When we live close to God, our sight is restored: when we use our eyes, they bear witness to his truth. Pascal’s advice to his friend may seem skeptical, but it is correct, begin with the folly of faith, and you will attain knowledge. This folly is wisdom; this folly is the path of truth.
Christianity and the Crisis of Cultures, 115-6
Reflection – Pascal’s wager may not be entirely familiar to everyone. He suggested to a skeptical friend that essentially we are throwing the dice on whether God exists or not. If He does not exist, and we act as if He does we have risked little, living a good decent religious life and then passing into non-existence. Meanwhile, if He does exist and we act as if He does not, we risk everything—eternal damnation for the sake of a few passing pleasures. He concluded his advice by suggesting his friend essentially ‘fake it until he makes it’—go through the motions of faith and religious observance, and eventually as he does so faith will come to swallow up his skepticism.
So yes, Pascal’s wager does seem cynical, and always has to me. It has also never seemed all that persuasive. If I was a non-believer I would counter that spending my life—my only life, my few short years of existence—serving and obeying a non-existent God seems to risk everything I’ve got with no possibility of return.
Anyhow, the debate around Pascal’s wager and its legitimacy as an argument for faith has gone on for centuries. Ratzinger is picking out just the one aspect of it, however, for commendation. Namely, that as we go through the motions, as we live as if God does exist and act accordingly, we do come to see the truth of His existence.
The folly of faith leading to the path of truth: this is a paradox of almost Chestertonian scope. It’s as if we are asked for directions to some nice ordinary destination—the corner store, say—and begin by saying, ‘Well, first you have to jump off this cliff, but at the bottom of the cliff there’s a nice level footpath that takes you straight there.’
We begin with wild assertions—God is three and one! Christ is God and man! Christ is risen from the dead! God’s Spirit dwells in us by faith and the waters of baptism!—and having jumped off those formidable cliffs, can only then say with courage and conviction that 2+2=4 and that little boys and girls should keep their promises, and that life is a good thing and should not be thrown away or destroyed.
This is our Christian claim, and it is being borne out by experience. The most obvious and banal perceptions of reality, ‘common sense’, rest upon wild mysticism and divine mystery. As society increasingly rejects the mysticism and the mystery, common sense has flown out the window. Already we destroy lives by the million each year, promises mean nothing to little boys, little girls and (alas!) big boys and girls either, and I’m sure 2+2=4 is up for the chop next…
Well, I’m not going to rant about the world and its evils today (sighs of relief from the readership…). It is this strange conviction that the folly of faith leads to the path of truth that I want to focus on. That drawing near to God and calling out to God is the pre-condition for seeing things as they are.

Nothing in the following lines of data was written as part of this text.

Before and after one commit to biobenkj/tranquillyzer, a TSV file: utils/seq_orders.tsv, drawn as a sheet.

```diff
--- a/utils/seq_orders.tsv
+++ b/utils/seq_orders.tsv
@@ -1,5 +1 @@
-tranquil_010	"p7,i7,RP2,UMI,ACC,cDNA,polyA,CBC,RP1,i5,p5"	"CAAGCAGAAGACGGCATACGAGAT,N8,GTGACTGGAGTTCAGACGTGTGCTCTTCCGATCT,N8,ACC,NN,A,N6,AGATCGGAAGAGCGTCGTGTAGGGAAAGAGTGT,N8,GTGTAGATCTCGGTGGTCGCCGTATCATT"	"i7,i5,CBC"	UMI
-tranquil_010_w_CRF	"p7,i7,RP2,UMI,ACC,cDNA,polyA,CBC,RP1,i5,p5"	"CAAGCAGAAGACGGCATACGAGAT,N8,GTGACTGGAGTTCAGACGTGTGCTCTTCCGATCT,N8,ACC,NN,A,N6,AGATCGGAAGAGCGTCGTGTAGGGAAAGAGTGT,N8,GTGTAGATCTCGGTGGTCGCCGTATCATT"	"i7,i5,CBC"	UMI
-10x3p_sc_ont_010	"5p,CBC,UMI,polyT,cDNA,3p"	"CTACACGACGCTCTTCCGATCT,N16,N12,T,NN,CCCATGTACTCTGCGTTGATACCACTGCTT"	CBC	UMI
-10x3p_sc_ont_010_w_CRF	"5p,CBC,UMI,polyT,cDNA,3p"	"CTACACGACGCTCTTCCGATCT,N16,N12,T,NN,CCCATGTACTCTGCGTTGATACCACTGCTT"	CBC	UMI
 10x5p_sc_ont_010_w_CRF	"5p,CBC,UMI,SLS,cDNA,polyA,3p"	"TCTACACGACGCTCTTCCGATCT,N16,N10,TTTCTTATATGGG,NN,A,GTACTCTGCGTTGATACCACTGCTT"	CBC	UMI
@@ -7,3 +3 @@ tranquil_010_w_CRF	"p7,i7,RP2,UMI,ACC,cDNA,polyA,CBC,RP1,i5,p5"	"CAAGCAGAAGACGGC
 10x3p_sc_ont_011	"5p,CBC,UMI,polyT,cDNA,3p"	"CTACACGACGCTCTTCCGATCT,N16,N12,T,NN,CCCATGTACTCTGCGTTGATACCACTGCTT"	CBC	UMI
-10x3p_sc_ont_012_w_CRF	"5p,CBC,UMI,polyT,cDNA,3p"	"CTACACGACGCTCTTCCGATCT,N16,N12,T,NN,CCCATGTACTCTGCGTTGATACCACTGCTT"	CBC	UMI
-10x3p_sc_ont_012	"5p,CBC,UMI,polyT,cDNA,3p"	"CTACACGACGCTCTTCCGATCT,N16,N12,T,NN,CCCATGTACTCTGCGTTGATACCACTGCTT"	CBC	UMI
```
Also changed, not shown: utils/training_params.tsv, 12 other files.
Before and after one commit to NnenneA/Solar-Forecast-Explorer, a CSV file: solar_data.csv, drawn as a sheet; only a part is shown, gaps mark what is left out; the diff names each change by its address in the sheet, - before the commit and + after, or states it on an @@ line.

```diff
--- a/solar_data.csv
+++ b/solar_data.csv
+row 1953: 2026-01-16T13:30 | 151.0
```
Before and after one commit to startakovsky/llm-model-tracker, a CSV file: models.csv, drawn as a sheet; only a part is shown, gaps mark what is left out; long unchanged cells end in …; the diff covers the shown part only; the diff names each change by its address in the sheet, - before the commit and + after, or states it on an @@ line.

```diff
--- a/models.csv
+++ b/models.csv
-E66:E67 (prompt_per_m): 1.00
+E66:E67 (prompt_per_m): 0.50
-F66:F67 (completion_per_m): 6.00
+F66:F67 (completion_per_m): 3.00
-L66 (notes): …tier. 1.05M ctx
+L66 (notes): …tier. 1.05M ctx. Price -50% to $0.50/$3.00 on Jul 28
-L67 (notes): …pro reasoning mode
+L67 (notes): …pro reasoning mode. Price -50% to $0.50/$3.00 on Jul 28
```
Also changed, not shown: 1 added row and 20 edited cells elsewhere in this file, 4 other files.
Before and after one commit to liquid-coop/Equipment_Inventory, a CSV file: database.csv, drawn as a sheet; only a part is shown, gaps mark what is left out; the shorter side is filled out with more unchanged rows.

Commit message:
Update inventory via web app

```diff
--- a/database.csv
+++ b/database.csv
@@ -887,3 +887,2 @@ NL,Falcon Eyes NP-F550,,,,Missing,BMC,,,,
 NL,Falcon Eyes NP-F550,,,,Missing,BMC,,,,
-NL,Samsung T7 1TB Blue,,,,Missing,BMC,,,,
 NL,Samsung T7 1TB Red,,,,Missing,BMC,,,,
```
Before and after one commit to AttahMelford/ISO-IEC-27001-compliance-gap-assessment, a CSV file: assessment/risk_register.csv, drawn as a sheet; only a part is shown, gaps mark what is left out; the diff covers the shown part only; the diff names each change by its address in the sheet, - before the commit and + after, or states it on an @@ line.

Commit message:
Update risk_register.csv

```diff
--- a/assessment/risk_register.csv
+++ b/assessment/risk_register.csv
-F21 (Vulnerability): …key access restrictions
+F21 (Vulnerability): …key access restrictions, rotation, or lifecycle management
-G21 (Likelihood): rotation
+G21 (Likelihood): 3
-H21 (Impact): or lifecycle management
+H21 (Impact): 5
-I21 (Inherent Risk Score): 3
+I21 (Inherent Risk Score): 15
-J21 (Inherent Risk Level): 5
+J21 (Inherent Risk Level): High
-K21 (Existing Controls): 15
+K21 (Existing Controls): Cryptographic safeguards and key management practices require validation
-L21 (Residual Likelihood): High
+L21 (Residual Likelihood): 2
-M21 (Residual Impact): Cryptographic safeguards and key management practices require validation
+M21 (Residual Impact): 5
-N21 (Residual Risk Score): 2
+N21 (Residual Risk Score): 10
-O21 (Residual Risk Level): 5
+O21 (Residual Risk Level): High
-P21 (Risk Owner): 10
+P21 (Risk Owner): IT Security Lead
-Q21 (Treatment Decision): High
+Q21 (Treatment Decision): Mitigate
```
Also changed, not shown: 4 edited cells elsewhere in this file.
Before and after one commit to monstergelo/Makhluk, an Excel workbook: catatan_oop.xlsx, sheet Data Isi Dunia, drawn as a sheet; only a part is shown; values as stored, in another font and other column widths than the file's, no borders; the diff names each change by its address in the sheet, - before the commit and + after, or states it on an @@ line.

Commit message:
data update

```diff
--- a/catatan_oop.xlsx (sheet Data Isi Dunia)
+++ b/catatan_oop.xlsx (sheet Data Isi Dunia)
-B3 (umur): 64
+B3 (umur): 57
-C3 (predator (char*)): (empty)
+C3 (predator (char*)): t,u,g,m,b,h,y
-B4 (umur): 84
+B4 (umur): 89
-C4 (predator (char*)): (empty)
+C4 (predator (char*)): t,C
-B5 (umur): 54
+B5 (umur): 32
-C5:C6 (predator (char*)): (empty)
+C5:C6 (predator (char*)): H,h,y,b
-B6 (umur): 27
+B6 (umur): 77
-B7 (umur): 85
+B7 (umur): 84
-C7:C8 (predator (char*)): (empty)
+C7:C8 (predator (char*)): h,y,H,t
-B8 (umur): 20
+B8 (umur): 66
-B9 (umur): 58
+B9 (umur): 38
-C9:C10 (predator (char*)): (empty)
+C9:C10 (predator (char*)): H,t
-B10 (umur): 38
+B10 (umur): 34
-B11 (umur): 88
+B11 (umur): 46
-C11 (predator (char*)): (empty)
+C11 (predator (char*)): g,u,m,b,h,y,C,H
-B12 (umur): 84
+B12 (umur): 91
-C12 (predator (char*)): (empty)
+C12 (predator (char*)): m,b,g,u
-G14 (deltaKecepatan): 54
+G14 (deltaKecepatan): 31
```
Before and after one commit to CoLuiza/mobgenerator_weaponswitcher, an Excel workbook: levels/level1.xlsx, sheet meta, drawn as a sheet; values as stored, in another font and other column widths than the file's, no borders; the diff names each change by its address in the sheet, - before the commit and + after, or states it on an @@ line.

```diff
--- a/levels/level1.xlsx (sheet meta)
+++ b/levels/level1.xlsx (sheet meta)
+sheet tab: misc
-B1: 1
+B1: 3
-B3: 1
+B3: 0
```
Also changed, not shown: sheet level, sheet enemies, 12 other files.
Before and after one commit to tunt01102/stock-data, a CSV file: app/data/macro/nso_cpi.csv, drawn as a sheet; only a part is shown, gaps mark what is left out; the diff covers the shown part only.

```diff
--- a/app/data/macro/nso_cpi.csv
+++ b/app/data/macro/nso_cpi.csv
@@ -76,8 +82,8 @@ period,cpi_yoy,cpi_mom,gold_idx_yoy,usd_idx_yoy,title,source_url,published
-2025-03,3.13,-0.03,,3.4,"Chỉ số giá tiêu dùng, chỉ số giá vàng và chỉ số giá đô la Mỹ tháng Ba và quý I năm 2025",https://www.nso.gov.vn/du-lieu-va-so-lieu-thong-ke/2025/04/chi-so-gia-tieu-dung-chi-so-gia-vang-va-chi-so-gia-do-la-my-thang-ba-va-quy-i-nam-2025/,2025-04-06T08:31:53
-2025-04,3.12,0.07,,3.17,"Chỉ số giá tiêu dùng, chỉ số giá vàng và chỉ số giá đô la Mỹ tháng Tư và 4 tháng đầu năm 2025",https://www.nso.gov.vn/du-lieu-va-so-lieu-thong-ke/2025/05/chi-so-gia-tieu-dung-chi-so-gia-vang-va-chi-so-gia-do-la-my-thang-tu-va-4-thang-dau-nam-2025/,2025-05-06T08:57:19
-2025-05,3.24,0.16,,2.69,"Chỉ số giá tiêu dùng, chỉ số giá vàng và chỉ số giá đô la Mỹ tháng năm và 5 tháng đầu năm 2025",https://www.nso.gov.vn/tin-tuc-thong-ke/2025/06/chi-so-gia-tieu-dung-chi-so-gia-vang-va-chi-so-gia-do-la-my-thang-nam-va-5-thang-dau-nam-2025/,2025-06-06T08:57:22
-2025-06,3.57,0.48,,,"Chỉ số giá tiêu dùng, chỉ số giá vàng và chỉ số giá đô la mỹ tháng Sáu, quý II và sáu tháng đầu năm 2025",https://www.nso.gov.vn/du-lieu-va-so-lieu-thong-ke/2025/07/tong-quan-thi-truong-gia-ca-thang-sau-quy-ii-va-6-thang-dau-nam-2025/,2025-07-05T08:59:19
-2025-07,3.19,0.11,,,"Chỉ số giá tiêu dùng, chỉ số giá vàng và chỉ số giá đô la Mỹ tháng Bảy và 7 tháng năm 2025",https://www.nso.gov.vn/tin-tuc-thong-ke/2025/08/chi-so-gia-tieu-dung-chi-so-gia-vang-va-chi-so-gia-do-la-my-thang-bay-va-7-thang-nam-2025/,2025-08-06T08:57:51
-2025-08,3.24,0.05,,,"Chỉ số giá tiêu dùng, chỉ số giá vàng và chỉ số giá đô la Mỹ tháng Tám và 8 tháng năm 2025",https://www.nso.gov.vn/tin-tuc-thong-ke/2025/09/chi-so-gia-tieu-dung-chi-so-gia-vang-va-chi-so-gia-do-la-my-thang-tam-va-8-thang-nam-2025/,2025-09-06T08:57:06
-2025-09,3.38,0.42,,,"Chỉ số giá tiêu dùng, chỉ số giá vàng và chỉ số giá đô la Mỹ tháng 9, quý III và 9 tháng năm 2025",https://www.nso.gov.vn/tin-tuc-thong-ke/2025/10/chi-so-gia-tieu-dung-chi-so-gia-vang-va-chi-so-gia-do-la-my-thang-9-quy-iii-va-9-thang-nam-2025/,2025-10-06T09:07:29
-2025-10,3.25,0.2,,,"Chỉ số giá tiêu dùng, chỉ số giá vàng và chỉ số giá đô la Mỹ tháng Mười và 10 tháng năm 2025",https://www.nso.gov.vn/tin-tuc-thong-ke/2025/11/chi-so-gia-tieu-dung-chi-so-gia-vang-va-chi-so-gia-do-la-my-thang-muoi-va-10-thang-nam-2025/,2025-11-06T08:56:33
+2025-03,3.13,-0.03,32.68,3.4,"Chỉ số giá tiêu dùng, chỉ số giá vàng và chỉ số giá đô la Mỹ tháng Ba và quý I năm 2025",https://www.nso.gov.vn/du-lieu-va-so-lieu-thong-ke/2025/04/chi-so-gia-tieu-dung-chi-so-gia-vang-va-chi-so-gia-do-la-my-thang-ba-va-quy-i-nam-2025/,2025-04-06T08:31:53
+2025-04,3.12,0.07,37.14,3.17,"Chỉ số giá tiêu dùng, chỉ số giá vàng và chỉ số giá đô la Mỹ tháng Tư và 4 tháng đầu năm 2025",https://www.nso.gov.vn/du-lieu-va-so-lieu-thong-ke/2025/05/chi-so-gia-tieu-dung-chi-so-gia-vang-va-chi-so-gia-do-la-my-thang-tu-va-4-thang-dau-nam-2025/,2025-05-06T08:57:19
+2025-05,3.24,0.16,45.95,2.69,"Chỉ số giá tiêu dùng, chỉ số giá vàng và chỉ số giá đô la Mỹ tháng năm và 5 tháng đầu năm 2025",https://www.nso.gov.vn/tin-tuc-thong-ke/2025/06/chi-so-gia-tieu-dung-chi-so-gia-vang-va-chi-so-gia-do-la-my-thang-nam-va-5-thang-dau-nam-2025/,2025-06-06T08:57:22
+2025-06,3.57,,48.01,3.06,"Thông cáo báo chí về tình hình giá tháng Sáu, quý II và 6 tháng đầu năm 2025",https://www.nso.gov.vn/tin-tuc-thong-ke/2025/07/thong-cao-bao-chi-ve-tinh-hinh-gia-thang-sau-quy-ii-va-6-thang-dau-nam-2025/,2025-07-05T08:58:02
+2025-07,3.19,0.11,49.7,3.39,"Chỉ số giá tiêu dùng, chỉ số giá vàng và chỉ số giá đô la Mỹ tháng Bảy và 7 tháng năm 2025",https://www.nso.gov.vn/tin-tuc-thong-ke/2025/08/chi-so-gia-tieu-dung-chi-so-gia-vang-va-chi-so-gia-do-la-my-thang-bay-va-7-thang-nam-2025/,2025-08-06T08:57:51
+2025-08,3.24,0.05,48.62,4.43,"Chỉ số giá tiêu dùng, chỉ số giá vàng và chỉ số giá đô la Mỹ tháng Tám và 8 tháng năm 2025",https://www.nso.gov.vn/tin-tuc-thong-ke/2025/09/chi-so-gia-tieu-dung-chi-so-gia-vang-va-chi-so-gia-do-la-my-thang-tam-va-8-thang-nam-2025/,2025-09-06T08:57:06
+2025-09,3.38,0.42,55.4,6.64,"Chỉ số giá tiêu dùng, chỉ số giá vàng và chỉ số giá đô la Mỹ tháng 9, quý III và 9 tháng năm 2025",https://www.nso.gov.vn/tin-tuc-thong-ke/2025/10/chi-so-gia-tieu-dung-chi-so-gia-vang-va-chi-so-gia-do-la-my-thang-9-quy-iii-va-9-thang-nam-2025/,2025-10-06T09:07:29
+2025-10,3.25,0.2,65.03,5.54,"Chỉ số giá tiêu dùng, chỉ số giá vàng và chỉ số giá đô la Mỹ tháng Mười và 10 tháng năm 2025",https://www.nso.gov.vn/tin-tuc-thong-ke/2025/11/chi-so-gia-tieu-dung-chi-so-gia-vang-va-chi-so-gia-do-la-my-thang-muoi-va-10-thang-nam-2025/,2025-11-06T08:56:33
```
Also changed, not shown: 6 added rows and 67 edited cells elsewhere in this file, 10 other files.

If we allow this, even for the sake of argument, the implication is that we are all in the position of the man in the Gospel who is blind and begging at the side of the road. “Jesus, Son of David, have mercy on me.” This is the human race, you see. We do not see rightly, until God touches our eyes. We do not know what’s what, until we cry out to God for mercy. We don’t know that 2+2=4 (symbolically speaking) until we confess that 1=3 and that death leads to life and that Christ is, in fact, risen from the dead.